Massachusetts is facing a heartbreaking drug abuse epidemic. In 2015, Bay State families encountered 1,379 unintentional opioid overdose deaths, up 51% from 2013. Even now, overdose deaths in MA continue to rise. Fortunately, Massachusetts passed the first state drug-abuse prevention law that includes a requirement for pharmaceutical companies to pay for the safe disposal of unwanted medications.

With the law in place, it’s time to put it into action! 

Nearly 70% of people who begin using prescription drugs non-medically get them from a family member or friend, and opioid abuse is often a gateway to heroin use, addiction, and overdose death

Storing unwanted or expired medications in the home puts seniors, children, and pets at risk for accidental poisoning, while flushing them down the drain or putting them in the trash contaminates our drinking water and harms aquatic species

Trashing drugs also leaves them open to children, pets, and addicts, even when mixed with kitty litter or coffee grounds. 

That’s why the Product Stewardship Institute (PSI) wants to keep leftover drugs out of your medicine cabinets, trash bins, and waterways. We do this by setting up convenient collection kiosks that make it easy to drop off unwanted meds during your next trip to the pharmacy.

Our method works – but we need funding to make collection as convenient as possible for you and our fellow Bay Staters.

Together, we can save lives and protect our waterways.

Your donation will support our on-the-ground efforts in Massachusetts to set up convenient drop-off locations for leftover medications across the state.



Why PSI?

PSI has created solutions for safe drug disposal for over a decade:

- We run pilot projects at pharmacies to show that drug take-back works;

- We create clear educational materials  to ensure that everyone knows
what to do with leftover medications;

- We develop model policies requiring pharmaceutical companies to fund
and manage safe drug collection programs;

- We spearheaded a national effort to change federal law: now pharmacies,
hospitals, and other convenient locations can collect controlled substances.

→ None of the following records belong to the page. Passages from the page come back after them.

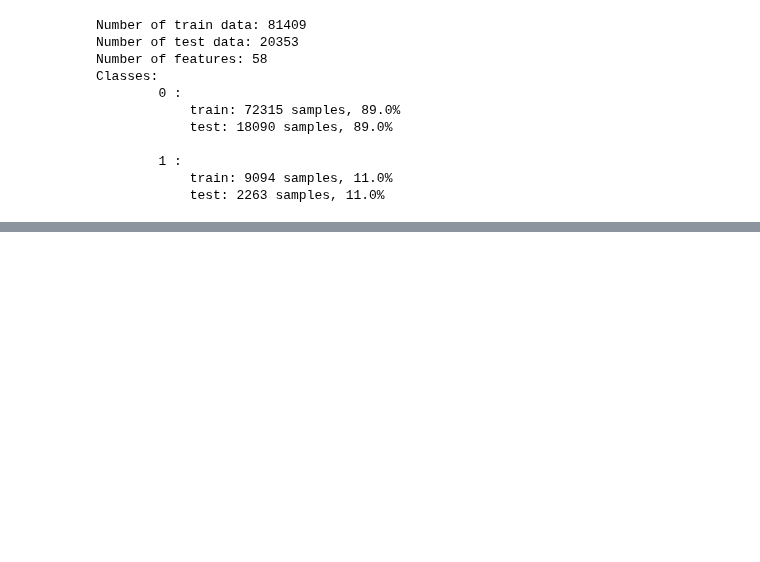
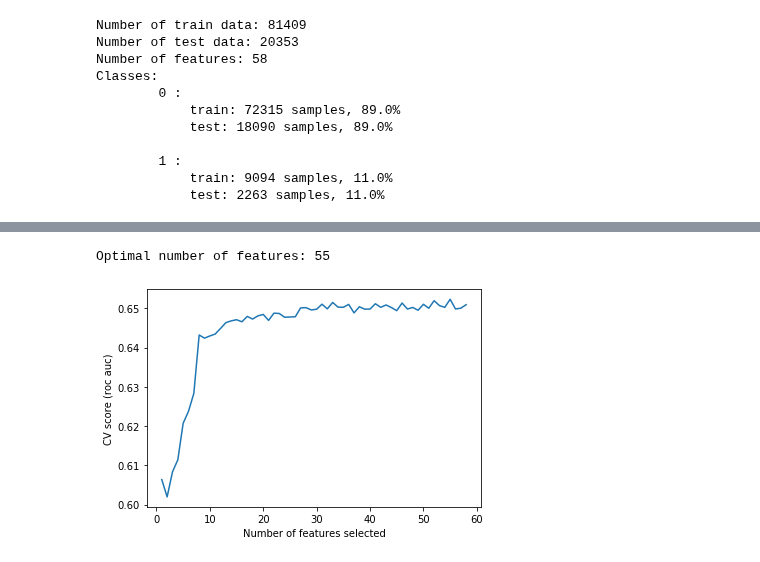
Before and after one commit to pmacinec/diabetes-patients-readmissions-prediction, a Jupyter notebook: notebooks/3_evaluation.ipynb, the cells around one changed output, grey strips where cells are left out. Drawn from its saved outputs; the diff is of its cells as text; code cells hidden in the pictures; blank space fills up the shorter version.

Commit message:
ADD: rfecv to evaluation, refactor evaluation

```diff
--- a/notebooks/3_evaluation.ipynb
+++ b/notebooks/3_evaluation.ipynb
@@ -191,9 +59,0 @@ sorted_features = plot_feature_importance(rf.feature_importances_, X_train.colum
-# %%
-for x in range(5, 58, 3):
-    rf = RandomForestClassifier(max_depth=10, random_state=42, n_estimators=100,class_weight={0:1,1:9}, min_samples_split=5)
-    rf.fit(X_train[sorted_features[:x]], y_train)
-    y_pred = rf.predict(X_test[sorted_features[:x]])
-    prob = y_pred / y_pred.max()
-    fpr, tpr, _ = roc_curve(y_test, prob, drop_intermediate=True)
-    auc_value = auc(fpr, tpr)
-    print(f"Num. of features: {x}, ROC AUC: {auc_value}")
@@ -218,0 +64,2 @@ Num. of features: 56, ROC AUC: 0.6066450899623744
+# %%
+X_train, y_train = undersample(X_train, y_train)
@@ -218,0 +85,7 @@ Num. of features: 56, ROC AUC: 0.6066450899623744
+# %%
+clf = RandomForestClassifier(max_depth=10, random_state=42)
+# %%
+%%time
+
+rfecv = RFECV(clf, step=1, cv=5, scoring='roc_auc', n_jobs=-1)
+rfecv.fit(X_train, y_train)
@@ -218,0 +109,13 @@ Num. of features: 56, ROC AUC: 0.6066450899623744
+# %%
+selected_columns = [col for col, selected in zip(X_train.columns, rfecv.support_) if selected]
+
+print(f'Optimal number of features: {rfecv.n_features_}')
+
+plt.figure()
+plt.xlabel('Number of features selected')
+plt.ylabel('CV score (roc auc)')
+plt.plot(range(1, len(rfecv.grid_scores_) + 1), rfecv.grid_scores_)
+plt.show()
+# %% [output]
+Optimal number of features: 55
+[figure, added]
```
Also changed, not shown: parts of 39 cells of this notebook, 1 other file.
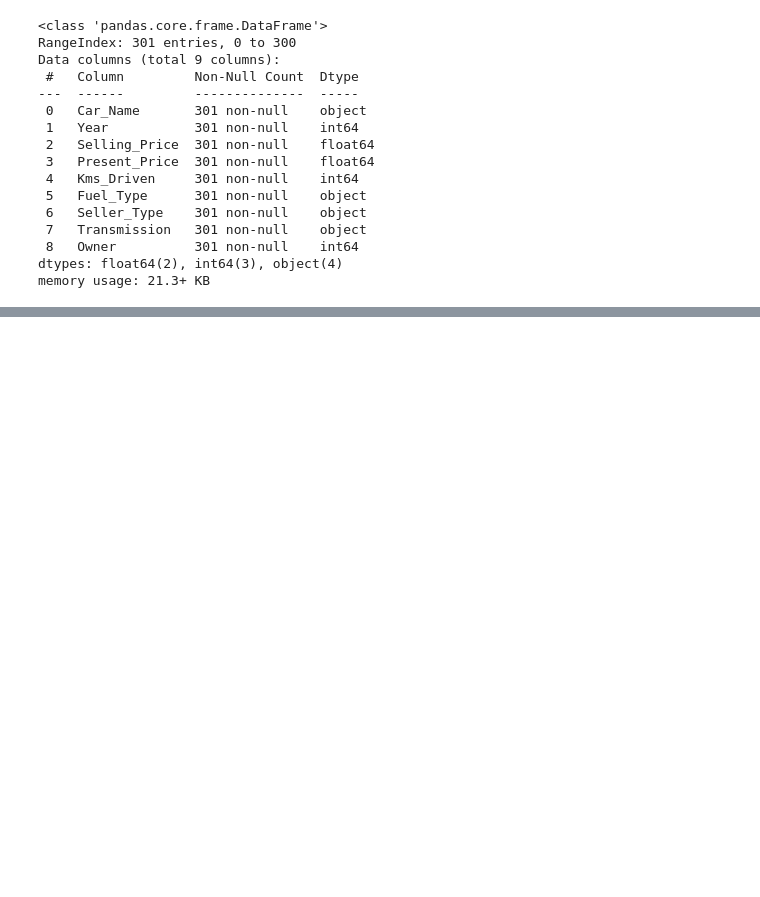
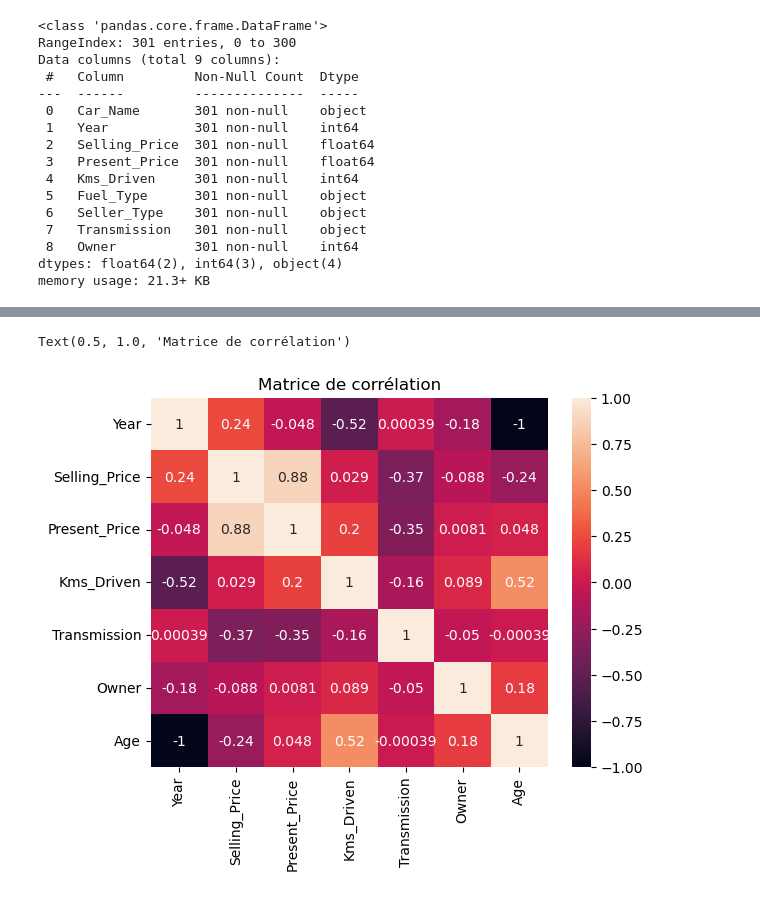
Before and after one commit to brusadelli-luca/NewCar, a Jupyter notebook: main.ipynb, the cells around one changed output, grey strips where cells are left out. Saved outputs shown, nothing was run; the diff lists cells and outputs as text; code cells hidden in the pictures; blank space fills up the shorter version.

```diff
--- a/main.ipynb
+++ b/main.ipynb
@@ -84,0 +148,7 @@ msno.matrix(df)
+# %%
+sns.heatmap(df.corr(), annot = True)
+plt.title('Matrice de corrélation')
+#RELATION ENTRE AGE ET PRIX DE VENTE FAIBLE => 0,25
+# %% [output]
+Text(0.5, 1.0, 'Matrice de corrélation')
+[figure, added]
```
Also changed, not shown: parts of 83 cells of this notebook.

Thanks to PSI’s help, Massachusetts, Vermont, and nearly a dozen local governments nationwide passed safe drug disposal laws.